### EXERCISE BRIEF
Only lines with the word "height" belong in the answer; copy them from the records below.

### EXTRACTED RECORDS

◇ ◇ ◇ ◇ ◇

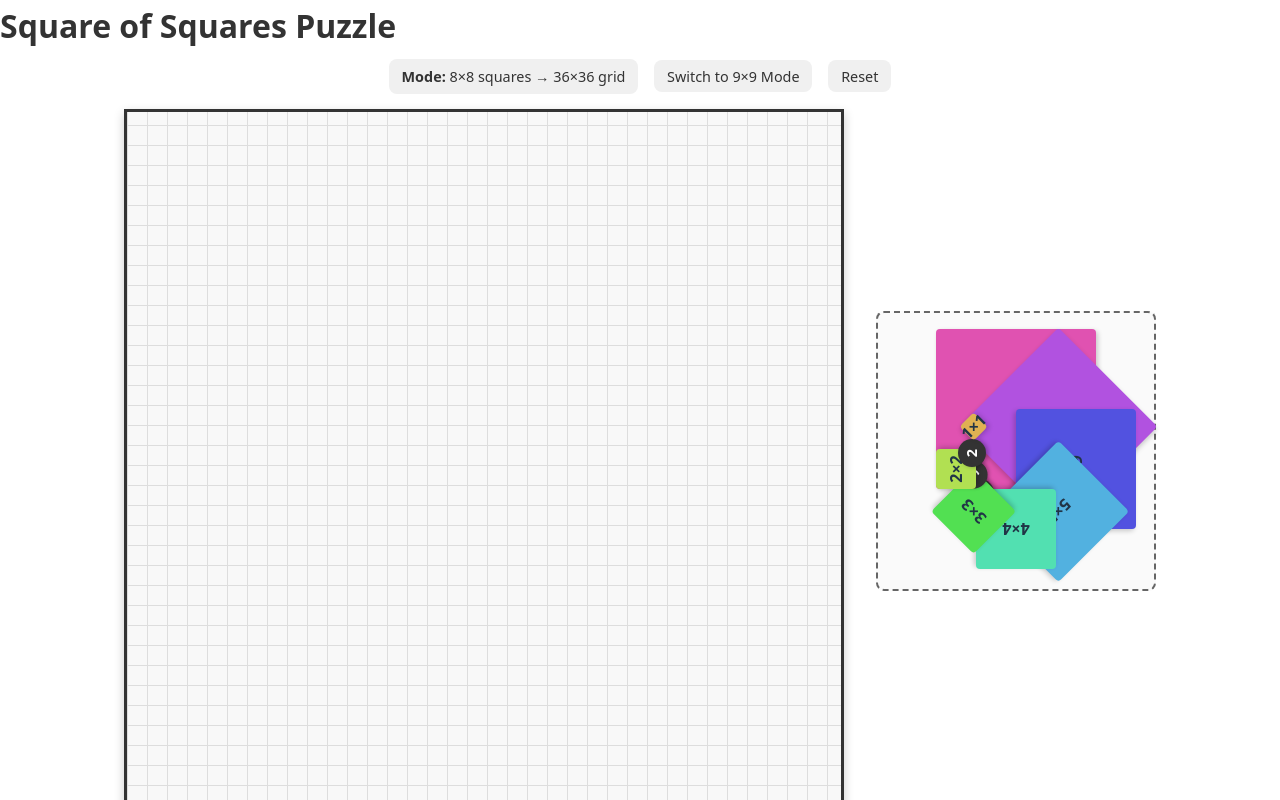
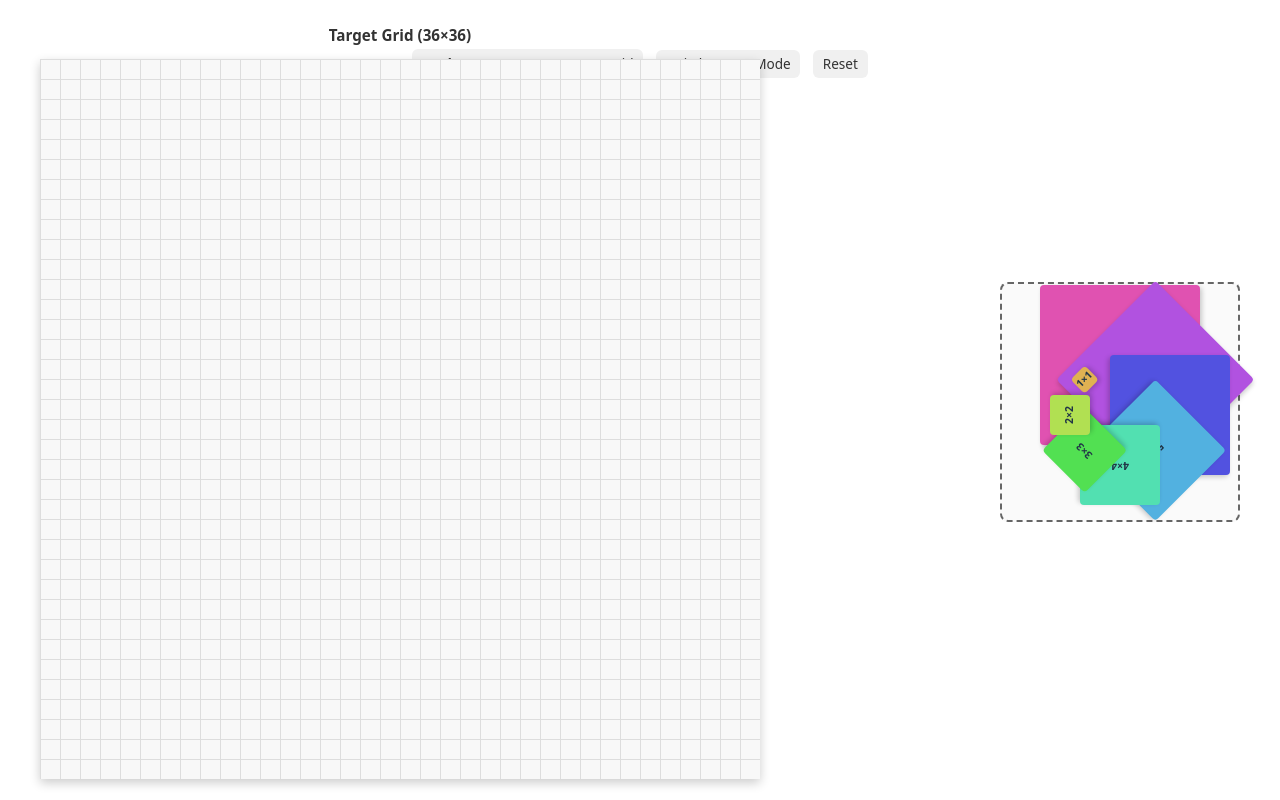
Before and after one commit to rajtiller/square-of-squares-puzzle, a React (Vite) app: page / in a window 1280 px wide. Built offline with nearby package versions, Linux system fonts and the light colour scheme.

Commit message:
fixed gridlines so now all subsquares are correct size

```diff
--- a/src/App.css
+++ b/src/App.css
@@ -30,21 +30,24 @@ body {
 }
 
 h1 {
-  font-size: 2rem;
+  font-size: 1.6rem;
   margin: 0.5rem 0;
-  color: #333;
+  color: #ffffff;
   flex-shrink: 0;
+  text-align: center;
 }
 
 h3 {
-  margin: 0.5rem 0;
+  margin: 0;
   color: #333;
+  font-size: 0.95rem;
+  height: 1.2rem;
 }
 
 .controls {
-  margin: 0.5rem 0;
+  margin: 0.3rem 0;
   display: flex;
-  gap: 1rem;
+  gap: 0.8rem;
   justify-content: center;
   align-items: center;
   flex-wrap: wrap;
@@ -53,17 +56,17 @@ h3 {
 }
 
 .controls .grid-info {
-  font-size: 0.9rem;
-  padding: 0.4rem 0.8rem;
+  font-size: 0.85rem;
+  padding: 0.3rem 0.6rem;
   background-color: #f0f0f0;
-  border-radius: 8px;
+  border-radius: 6px;
   color: #333;
   border: none;
 }
 
 .controls button {
-  padding: 0.4rem 0.8rem;
-  font-size: 0.9rem;
+  padding: 0.3rem 0.6rem;
+  font-size: 0.85rem;
   cursor: pointer;
   border-radius: 4px;
   border: 2px solid #333;
@@ -78,12 +81,13 @@ h3 {
 
 .puzzle-container {
   display: flex;
-  gap: 2rem;
+  gap: 15rem;
   justify-content: center;
   align-items: center;
   flex: 1;
-  padding: 1rem;
-  overflow: hidden;
+  min-height: 0;
+  padding: 1rem 0;
+  margin-bottom: 5rem;
 }
 
 .grid-container {
@@ -91,18 +95,22 @@ h3 {
   display: flex;
   flex-direction: column;
   align-items: center;
+  justify-content: flex-start;
 }
 
 .grid-container h3 {
-  margin: 0 0 0.5rem 0;
+  margin-bottom: 1rem;
 }
 
 .grid {
+  background-origin: content-box;
+  background-clip: content-box;
   position: relative;
-  border: 3px solid #333;
+  border: 0px solid #333;
   background-color: #f8f8f8;
   box-shadow: 0 4px 10px rgba(0, 0, 0, 0.2);
   flex-shrink: 0;
+  image-rendering: pixelated;
 }
 
 .placed-square {
@@ -110,6 +118,7 @@ h3 {
   align-items: center;
   justify-content: center;
   font-weight: bold;
+  font-size: 0.7rem;
   border: none;
   border-radius: 0;
   user-select: none;
@@ -143,22 +152,22 @@ h3 {
   flex-direction: column;
   align-items: center;
   flex-shrink: 0;
-  width: 280px;
-  height: 280px;
-  padding: 1rem;
+  width: 240px;
+  height: 240px;
+  padding: 0.8rem;
   border: 2px dashed #666;
   border-radius: 8px;
   background-color: #fafafa;
 }
 
 .square-bank h3 {
-  margin-top: 0;
+  margin-bottom: 0.5rem;
 }
 
 .squares-grid {
   position: relative;
-  width: 240px;
-  height: 240px;
+  width: 200px;
+  height: 200px;
   flex: 1;
 }
 
@@ -175,7 +184,7 @@ h3 {
   left: 50%;
   top: 50%;
   transform: translate(-50%, -50%)
-    rotate(calc(var(--index) * 360deg / max(var(--total), 1))) translateY(-60px);
+    rotate(calc(var(--index) * 360deg / max(var(--total), 1))) translateY(-50px);
   transform-origin: center;
 }
 
@@ -187,6 +196,7 @@ h3 {
   border: none;
   border-radius: 4px;
   font-weight: bold;
+  font-size: 0.65rem;
   transition: transform 0.2s;
   box-shadow: 2px 2px 5px rgba(0, 0, 0, 0.2);
   flex-shrink: 0;
@@ -198,23 +208,6 @@ h3 {
 
 .square-item:active {
   cursor: grabbing;
-}
-
-.square-badge {
-  position: absolute;
-  bottom: -10px;
-  right: -10px;
-  background-color: #333;
-  color: #fff;
-  border-radius: 50%;
-  width: 28px;
-  height: 28px;
-  display: flex;
-  align-items: center;
-  justify-content: center;
-  font-weight: bold;
-  font-size: 0.9rem;
-  box-shadow: 0 2px 4px rgba(0, 0, 0, 0.3);
 }
 
 .no-squares {
--- a/src/components/PuzzleGrid.tsx
+++ b/src/components/PuzzleGrid.tsx
@@ -47,21 +47,10 @@ export const PuzzleGrid = ({
           width: gridSize * cellSize,
           height: gridSize * cellSize,
           backgroundImage: `
-            repeating-linear-gradient(
-              0deg,
-              #ddd 0px,
-              #ddd 1px,
-              transparent 1px,
-              transparent ${cellSize}px
-            ),
-            repeating-linear-gradient(
-              90deg,
-              #ddd 0px,
-              #ddd 1px,
-              transparent 1px,
-              transparent ${cellSize}px
-            )
+            linear-gradient(to right, #ddd 1px, transparent 1px),
+            linear-gradient(to bottom, #ddd 1px, transparent 1px)
           `,
+          backgroundSize: `${cellSize}px ${cellSize}px`,
         }}
         onDragOver={onDragOver}
         onDragLeave={onDragLeave}
--- a/src/components/SquareBank.tsx
+++ b/src/components/SquareBank.tsx
@@ -61,7 +61,7 @@ export const SquareBank = ({
       <h3>Reserve</h3>
       <div className="squares-grid">
         {sortedSizes.length === 0 ? (
-          <div className="no-squares">✓ Complete!</div>
+          <div className="no-squares">✓</div>
         ) : (
           sortedSizes.map((size, index) => {
             // Get one example square of this size for dragging
@@ -98,7 +98,6 @@ export const SquareBank = ({
                 >
                   {size}×{size}
                 </div>
-                {count > 1 && <div className="square-badge">{count}</div>}
               </div>
             );
           })
```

◇ ◇ ◇ ◇ ◇

### TASK RESULT
+  height: 1.2rem;
+  min-height: 0;
-  height: 280px;
+  height: 240px;
-  height: 240px;
+  height: 200px;
-  height: 28px;
           height: gridSize * cellSize,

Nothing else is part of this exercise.